→ Brief:
Show, from the entries below, every line in which "priceList" appears.

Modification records

■ ■ ■ ■

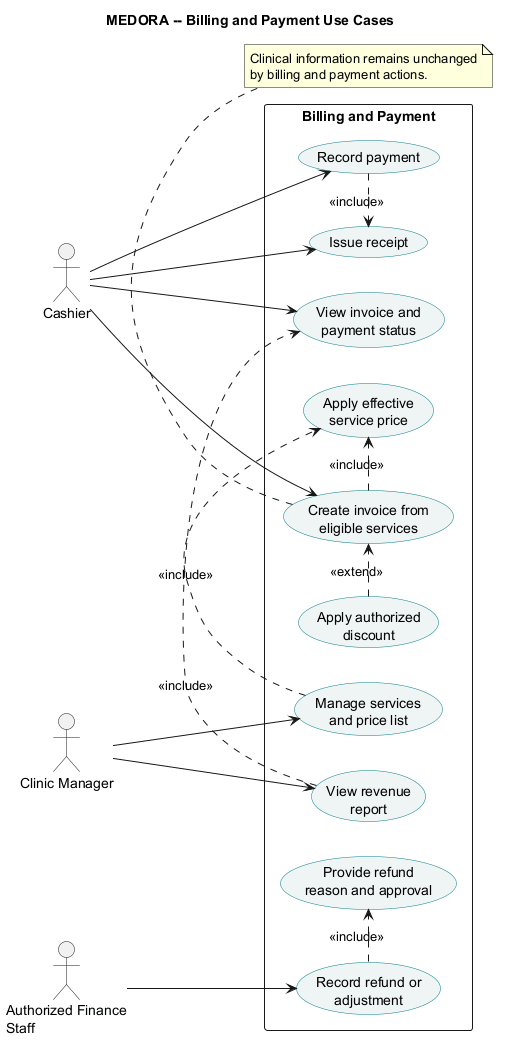
DucDung-1107/SysDes_2026.1_Group_08 keeps this PlantUML diagram as doc/asset/03-system-requirements/use-case-by-function/billing/figure/billing-and-payment.png. Above is the earlier version.
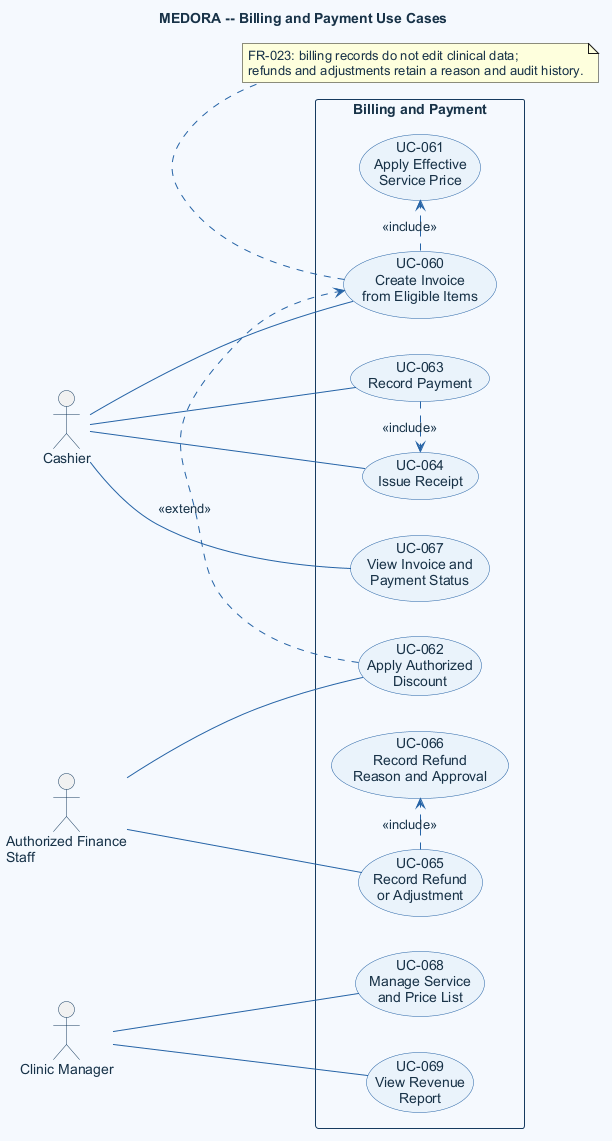
After the commit.

The edit, as a diff of the source:
```diff
@@ -2,46 +2,51 @@
 title MEDORA -- Billing and Payment Use Cases
 left to right direction
 skinparam shadowing false
-skinparam packageStyle rectangle
-skinparam usecase {
-  BackgroundColor #EEF5F4
-  BorderColor #087E8B
+skinparam defaultFontName Arial
+skinparam defaultFontColor #183247
+skinparam backgroundColor #F5F9FE
+skinparam ArrowColor #2563A6
+skinparam UsecaseBackgroundColor #EAF3FB
+skinparam UsecaseBorderColor #2563A6
+skinparam UsecaseFontColor #183247
+skinparam ActorBorderColor #163A5F
+skinparam ActorFontColor #183247
+skinparam RectangleBackgroundColor #F5F9FE
+skinparam RectangleBorderColor #163A5F
+
+actor Cashier as cashier
+actor "Authorized Finance\nStaff" as finance
+actor "Clinic Manager" as manager
+
+rectangle "Billing and Payment" {
+  usecase "UC-060\nCreate Invoice\nfrom Eligible Items" as invoice
+  usecase "UC-061\nApply Effective\nService Price" as price
+  usecase "UC-062\nApply Authorized\nDiscount" as discount
+  usecase "UC-063\nRecord Payment" as payment
+  usecase "UC-064\nIssue Receipt" as receipt
+  usecase "UC-065\nRecord Refund\nor Adjustment" as refund
+  usecase "UC-066\nRecord Refund\nReason and Approval" as refundApproval
+  usecase "UC-067\nView Invoice and\nPayment Status" as status
+  usecase "UC-068\nManage Service\nand Price List" as priceList
+  usecase "UC-069\nView Revenue\nReport" as revenue
 }
 
-actor Cashier as cashier
-actor "Clinic Manager" as manager
-actor "Authorized Finance\nStaff" as finance
-
-rectangle "Billing and Payment" {
-  usecase "Create invoice from\neligible services" as invoice
-  usecase "Apply effective\nservice price" as price
-  usecase "Apply authorized\ndiscount" as discount
-  usecase "Record payment" as payment
-  usecase "Issue receipt" as receipt
-  usecase "Record refund or\nadjustment" as refund
-  usecase "Provide refund\nreason and approval" as refundApproval
-  usecase "View invoice and\npayment status" as status
-  usecase "Manage services\nand price list" as priceList
-  usecase "View revenue\nreport" as revenue
-}
-
-cashier --> invoice
-cashier --> payment
-cashier --> receipt
-cashier --> status
-finance --> refund
-manager --> priceList
-manager --> revenue
+cashier -- invoice
+cashier -- payment
+cashier -- receipt
+cashier -- status
+finance -- refund
+finance -- discount
+manager -- priceList
+manager -- revenue
 
 invoice .> price : <<include>>
 discount .> invoice : <<extend>>
 payment .> receipt : <<include>>
 refund .> refundApproval : <<include>>
-revenue .> status : <<include>>
-priceList .> price : <<include>>
 
 note bottom of invoice
-  Clinical information remains unchanged
-  by billing and payment actions.
+  FR-023: billing records do not edit clinical data;
+  refunds and adjustments retain a reason and audit history.
 end note
 @enduml
```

■ ■ ■ ■

→ Solution:
+  usecase "UC-068\nManage Service\nand Price List" as priceList
-  usecase "Manage services\nand price list" as priceList
-manager --> priceList
+manager -- priceList
-priceList .> price : <<include>>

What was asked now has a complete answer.